67th ASMS Conference on Mass Spectrometry and Allied Topics, Georgia, Amerika Birleşik Devletleri, 31 Mayıs - 04 Haziran 2019, ss.1
Acquired drug resistance causes to the failure in cancer treatment and recurrence of disease. Global burden of drug resistance calls for seeking new therapeutic targets against cancer. Anti-apoptotic BAG-1 is a multifunctional protein and frequently overexpressed in breast carcinoma. BAG-1 involves in a wide variety of cellular processes through direct interaction with Hsp70, Raf-1 kinase, the anti-apoptotic Bcl-2, nuclear hormone receptors and ubiquitylation/proteasome machinery components. Hence, BAG-1, with its three functionally distinct and differentially localized isoforms, is a candidate protein to target signaling hubs in cancerous cells. Here, we adopted a hydrogen deuterium exchange mass-spectrometry (HDX-MS)-guided structural study to ultimately understand structural aspects of full-length, human BAG-1S as a potential therapeutic target.
BAG-1S was first cloned into pcDNA3.1(+) mammalian expression vector, along with an N-terminal hexahistidine tag and a TEV cleavage site. Generated recombinant plasmid was transfected into MCF-7 epithelial breast cancer cell line and total protein was isolated from transfectants. BAG-1S was purified from protein lysate using Ni-NTA affinity purification chromatography through the incorporated hexahistidine tag. The tag was removed subsequently with TEV protease to eliminate any change in protein conformation and loss or alteration of biological activity. A second Ni-NTA purification was conducted with a flow/through mode, to remove His-tagged TEV protease enzyme from the reaction mixture. HDX-MS experiments were carried out and the level of deuteration was monitored to map higher-order structure of anti-apoptotic BAG-1S.

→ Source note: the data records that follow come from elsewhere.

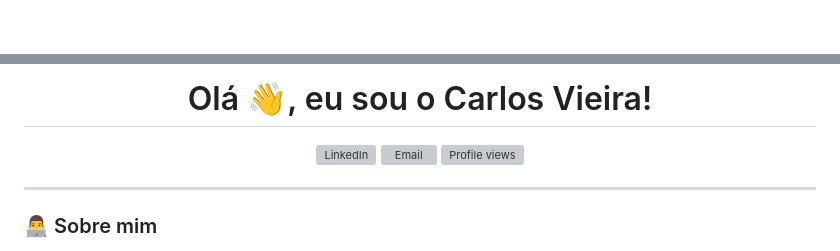
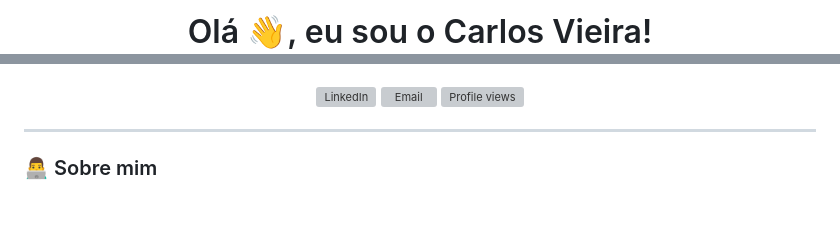
Before and after one commit to CIGR2021/cigr2021, a Markdown page: README.md, 2 parts joined by grey strips. GitHub-like rendering; blank space fills up the shorter version; grey boxes are pictures that could not be loaded.

```diff
--- a/README.md
+++ b/README.md
@@ -1,2 +1,3 @@
 <!-- Banner animado -->
+<h1 align="center">Olá 👋, eu sou o Carlos Vieira!</h1>
 <p align="center">
@@ -4,7 +8,4 @@
 </p>
-
-<h1 align="center">Olá 👋, eu sou o Carlos Vieira!</h1>
-
 <p align="center">
   <a href="https://www.linkedin.com/in/cigr/" target="_blank">
     <img alt="LinkedIn" height="30" src="https://cdn-icons-png.flaticon.com/512/174/174857.png">
```
Also changed, not shown: other parts of README.md (+4 -1 lines).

Three major isoforms of BAG-1, each with a distinct N-termini, include BAG-1S (33 kDa), BAG-1M (46 kDa) and BAG-1L (52 kDa). All BAG-1 isoforms exist with an integrated ubiquitin-like domain (ULD) to contact with proteasome components for degradation of specific target proteins and a COOH-terminal evolutionarily conserved BAG domain to interact and modulate the activity of Hsp70. The lack of resolved 3D structure of full-length BAG-1 limits the development of molecularly-targeted approaches for therapeutic purposes. Here, we aimed to precisely define tertiary protein structure and domain architecture of full-length, human BAG-1S. The study comprises purification of BAG-1S and higher-order structural analysis through HDX-MS. The purified BAG-1S showed an apparent 33-kDa band in gel electrophoresis. Sample purity was estimated as >90% using ImageJ analysis of SDS-PAGE gel. For confirmation, the protein product was analyzed by western blotting. Subsequent HDX-MS experiments revealed the identification of 145 peptides of BAG-1S with a 99.1% of sequence coverage. The level of deuteration was monitored at 0.5, 1, 2, 5, 15 and 30 min. Time-course measurements of H/D exchange of BAG-1S, which provides solvent accessibility information, were evaluated. The HDX-MS data on BAG-1S indicated rapid incorporation of deuterium at the earlier time points in the majority of peptides, and the H/D exchange levels stayed constant throughout the time course of the experiment. Peptide-specific deuterium uptake rates were projected onto the modelled structure of BAG-1S and deuterium incorporation was evaluated on the overall structure. BAG domain exhibited more solvent-protected and stabilized structure compared to UBL domain.
We report here the first
purification and structural characterization of full-length, native BAG-1S from